After reading the data below, copy out every line that contains the word "inspect".

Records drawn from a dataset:
<<<<

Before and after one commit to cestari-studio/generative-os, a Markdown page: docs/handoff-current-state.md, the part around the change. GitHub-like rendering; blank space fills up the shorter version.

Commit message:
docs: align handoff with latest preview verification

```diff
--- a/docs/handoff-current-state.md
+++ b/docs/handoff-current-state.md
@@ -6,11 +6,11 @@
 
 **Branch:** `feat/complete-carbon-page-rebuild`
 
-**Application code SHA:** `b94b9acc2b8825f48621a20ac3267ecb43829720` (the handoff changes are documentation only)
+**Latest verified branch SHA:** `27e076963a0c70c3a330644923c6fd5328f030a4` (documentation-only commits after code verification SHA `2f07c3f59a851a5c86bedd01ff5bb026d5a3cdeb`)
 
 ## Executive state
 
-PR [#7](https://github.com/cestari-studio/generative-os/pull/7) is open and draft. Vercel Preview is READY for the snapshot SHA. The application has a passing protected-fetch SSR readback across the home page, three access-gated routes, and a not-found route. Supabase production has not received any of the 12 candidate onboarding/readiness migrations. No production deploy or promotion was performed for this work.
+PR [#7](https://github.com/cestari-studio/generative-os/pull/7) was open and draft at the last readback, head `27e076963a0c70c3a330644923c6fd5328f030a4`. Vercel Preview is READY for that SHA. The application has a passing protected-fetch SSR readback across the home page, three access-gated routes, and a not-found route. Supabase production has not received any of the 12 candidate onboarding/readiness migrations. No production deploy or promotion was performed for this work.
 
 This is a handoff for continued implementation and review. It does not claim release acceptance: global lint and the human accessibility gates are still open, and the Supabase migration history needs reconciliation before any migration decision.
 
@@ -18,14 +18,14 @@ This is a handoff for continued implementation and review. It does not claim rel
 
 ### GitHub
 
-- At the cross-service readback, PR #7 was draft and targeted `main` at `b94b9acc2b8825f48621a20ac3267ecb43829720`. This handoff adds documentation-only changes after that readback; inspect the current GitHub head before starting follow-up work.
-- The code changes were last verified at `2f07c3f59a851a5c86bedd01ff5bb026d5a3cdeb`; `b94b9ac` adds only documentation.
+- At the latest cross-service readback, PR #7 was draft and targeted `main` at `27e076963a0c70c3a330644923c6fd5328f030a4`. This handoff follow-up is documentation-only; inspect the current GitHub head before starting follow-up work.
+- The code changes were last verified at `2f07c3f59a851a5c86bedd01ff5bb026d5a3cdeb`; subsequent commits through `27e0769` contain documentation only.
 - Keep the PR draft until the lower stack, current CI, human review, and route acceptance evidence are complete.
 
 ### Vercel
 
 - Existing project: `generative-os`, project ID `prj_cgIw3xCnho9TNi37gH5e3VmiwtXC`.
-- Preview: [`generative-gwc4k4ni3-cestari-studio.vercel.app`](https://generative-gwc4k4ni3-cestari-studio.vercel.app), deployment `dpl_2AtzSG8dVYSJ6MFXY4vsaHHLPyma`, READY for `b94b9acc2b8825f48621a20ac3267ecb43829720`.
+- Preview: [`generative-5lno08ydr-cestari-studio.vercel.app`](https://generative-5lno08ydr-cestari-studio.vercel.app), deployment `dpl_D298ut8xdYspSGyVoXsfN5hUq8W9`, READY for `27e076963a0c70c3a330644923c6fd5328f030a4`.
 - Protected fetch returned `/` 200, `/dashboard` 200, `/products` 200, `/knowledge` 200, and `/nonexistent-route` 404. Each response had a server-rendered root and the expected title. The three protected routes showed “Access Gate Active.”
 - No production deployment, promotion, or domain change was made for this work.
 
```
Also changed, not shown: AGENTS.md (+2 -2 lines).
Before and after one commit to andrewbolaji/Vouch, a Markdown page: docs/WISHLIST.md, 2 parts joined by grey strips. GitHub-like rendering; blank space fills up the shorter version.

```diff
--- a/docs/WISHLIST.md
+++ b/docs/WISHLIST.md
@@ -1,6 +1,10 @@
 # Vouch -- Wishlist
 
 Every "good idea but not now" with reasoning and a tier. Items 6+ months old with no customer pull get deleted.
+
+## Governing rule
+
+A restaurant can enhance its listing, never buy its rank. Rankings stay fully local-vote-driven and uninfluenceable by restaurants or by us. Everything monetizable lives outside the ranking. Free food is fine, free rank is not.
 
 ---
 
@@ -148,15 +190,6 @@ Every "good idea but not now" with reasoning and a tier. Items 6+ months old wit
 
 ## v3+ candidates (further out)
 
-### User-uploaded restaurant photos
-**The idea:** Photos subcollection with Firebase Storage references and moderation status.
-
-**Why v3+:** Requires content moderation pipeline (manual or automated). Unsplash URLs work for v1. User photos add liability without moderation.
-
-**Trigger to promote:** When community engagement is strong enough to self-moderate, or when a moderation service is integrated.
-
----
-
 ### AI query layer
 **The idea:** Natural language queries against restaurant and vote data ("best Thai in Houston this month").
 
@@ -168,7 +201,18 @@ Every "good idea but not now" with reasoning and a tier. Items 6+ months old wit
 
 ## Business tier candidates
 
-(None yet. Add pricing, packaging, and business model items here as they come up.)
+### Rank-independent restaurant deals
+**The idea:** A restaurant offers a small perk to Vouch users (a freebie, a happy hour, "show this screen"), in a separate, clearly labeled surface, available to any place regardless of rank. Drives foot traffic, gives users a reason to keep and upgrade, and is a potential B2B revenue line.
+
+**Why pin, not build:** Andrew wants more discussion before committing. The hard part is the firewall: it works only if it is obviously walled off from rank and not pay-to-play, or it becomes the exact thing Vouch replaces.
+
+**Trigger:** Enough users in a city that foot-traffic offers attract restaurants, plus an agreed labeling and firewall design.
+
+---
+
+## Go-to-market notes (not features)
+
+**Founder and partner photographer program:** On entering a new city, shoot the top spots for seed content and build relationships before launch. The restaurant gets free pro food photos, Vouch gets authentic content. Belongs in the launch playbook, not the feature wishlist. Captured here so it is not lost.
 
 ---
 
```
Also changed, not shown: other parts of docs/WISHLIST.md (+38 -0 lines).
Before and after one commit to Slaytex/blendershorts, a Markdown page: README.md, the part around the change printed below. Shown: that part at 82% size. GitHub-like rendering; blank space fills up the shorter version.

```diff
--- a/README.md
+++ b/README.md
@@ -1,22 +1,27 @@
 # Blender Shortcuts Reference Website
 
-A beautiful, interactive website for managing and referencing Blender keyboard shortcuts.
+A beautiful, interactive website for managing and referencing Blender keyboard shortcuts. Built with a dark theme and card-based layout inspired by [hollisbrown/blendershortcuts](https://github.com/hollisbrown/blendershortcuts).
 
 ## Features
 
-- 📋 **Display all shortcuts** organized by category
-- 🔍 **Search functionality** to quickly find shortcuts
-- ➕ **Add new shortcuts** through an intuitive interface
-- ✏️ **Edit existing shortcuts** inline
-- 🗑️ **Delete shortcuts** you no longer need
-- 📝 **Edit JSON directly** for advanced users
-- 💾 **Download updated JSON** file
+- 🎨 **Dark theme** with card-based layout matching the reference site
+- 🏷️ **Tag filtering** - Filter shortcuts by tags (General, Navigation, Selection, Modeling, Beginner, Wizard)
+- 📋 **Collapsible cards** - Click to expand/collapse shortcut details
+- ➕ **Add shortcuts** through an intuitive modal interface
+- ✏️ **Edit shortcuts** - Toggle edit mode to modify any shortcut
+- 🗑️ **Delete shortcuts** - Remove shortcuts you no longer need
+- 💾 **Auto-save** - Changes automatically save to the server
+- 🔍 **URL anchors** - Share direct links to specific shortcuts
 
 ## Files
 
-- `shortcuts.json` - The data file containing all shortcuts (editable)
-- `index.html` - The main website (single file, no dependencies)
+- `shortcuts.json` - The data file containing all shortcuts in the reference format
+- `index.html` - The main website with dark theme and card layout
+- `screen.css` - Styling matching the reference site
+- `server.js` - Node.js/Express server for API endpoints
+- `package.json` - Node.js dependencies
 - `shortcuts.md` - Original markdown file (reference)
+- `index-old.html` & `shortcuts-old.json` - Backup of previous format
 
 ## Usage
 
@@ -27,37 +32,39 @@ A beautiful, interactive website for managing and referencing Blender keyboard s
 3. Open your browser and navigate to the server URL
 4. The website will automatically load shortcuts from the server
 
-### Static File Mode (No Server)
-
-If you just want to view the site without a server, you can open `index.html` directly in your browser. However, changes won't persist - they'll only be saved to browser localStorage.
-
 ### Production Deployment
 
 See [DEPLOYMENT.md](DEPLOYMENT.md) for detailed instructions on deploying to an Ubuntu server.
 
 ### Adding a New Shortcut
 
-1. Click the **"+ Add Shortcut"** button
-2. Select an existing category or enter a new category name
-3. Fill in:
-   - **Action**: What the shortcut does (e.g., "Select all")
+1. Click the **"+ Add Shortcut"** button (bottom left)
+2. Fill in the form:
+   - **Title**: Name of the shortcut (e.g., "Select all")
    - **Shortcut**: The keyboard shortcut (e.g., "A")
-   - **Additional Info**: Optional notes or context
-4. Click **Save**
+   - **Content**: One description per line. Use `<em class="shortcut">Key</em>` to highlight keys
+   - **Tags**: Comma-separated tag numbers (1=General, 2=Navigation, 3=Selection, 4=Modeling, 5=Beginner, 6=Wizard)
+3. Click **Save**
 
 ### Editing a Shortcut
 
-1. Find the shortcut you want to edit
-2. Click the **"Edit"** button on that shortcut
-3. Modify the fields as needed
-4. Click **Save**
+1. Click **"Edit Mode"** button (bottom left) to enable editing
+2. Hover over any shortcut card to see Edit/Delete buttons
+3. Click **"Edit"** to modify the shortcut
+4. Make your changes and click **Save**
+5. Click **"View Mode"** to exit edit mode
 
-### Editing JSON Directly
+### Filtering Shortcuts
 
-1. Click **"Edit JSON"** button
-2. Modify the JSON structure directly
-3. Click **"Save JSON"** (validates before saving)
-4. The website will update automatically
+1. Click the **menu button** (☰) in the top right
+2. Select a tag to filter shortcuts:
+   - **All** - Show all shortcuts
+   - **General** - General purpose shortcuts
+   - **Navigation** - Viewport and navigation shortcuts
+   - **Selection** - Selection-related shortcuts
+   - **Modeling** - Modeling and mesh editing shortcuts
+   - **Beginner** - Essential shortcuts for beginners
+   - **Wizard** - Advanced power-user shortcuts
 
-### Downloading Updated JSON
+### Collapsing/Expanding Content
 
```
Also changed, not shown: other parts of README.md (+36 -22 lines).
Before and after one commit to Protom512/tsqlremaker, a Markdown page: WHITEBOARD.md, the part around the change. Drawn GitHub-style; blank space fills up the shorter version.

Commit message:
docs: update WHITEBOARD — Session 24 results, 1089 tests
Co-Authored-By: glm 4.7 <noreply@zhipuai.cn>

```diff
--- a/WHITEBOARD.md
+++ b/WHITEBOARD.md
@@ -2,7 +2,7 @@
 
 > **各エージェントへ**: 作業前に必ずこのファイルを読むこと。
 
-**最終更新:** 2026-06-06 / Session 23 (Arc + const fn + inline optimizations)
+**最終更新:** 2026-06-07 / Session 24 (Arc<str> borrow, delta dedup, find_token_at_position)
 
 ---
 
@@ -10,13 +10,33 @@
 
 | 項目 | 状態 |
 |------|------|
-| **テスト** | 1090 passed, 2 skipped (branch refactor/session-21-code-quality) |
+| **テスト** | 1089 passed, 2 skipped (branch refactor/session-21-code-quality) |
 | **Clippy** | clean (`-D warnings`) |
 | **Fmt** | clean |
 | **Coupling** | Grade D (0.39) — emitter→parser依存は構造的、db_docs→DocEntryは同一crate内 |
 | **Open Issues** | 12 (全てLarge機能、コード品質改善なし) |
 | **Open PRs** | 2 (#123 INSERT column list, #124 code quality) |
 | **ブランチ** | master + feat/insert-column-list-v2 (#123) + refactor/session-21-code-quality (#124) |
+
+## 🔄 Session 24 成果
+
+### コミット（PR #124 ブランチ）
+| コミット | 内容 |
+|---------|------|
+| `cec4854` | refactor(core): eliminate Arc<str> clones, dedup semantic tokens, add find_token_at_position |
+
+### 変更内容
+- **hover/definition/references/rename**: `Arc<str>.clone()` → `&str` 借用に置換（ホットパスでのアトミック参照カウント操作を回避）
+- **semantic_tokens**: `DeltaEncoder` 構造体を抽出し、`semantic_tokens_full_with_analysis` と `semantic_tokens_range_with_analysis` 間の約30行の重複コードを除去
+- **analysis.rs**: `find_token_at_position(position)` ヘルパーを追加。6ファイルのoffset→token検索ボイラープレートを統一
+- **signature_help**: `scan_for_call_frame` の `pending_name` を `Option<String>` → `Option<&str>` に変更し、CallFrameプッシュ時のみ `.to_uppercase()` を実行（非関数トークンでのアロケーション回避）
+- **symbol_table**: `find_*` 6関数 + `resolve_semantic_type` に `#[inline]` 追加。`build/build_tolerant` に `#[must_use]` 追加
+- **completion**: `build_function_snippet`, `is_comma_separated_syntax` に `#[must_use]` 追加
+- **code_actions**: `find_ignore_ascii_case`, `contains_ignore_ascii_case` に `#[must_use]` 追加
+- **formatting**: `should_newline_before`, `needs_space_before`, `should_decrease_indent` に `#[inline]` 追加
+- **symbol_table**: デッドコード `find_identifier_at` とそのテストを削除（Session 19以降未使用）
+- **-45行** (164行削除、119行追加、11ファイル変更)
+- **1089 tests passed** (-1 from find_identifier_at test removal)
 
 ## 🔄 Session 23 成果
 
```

>>>>

• _Reply_:
-- At the cross-service readback, PR #7 was draft and targeted `main` at `b94b9acc2b8825f48621a20ac3267ecb43829720`. This handoff adds documentation-only changes after that readback; inspect the current GitHub head before starting follow-up work.
+- At the latest cross-service readback, PR #7 was draft and targeted `main` at `27e076963a0c70c3a330644923c6fd5328f030a4`. This handoff follow-up is documentation-only; inspect the current GitHub head before starting follow-up work.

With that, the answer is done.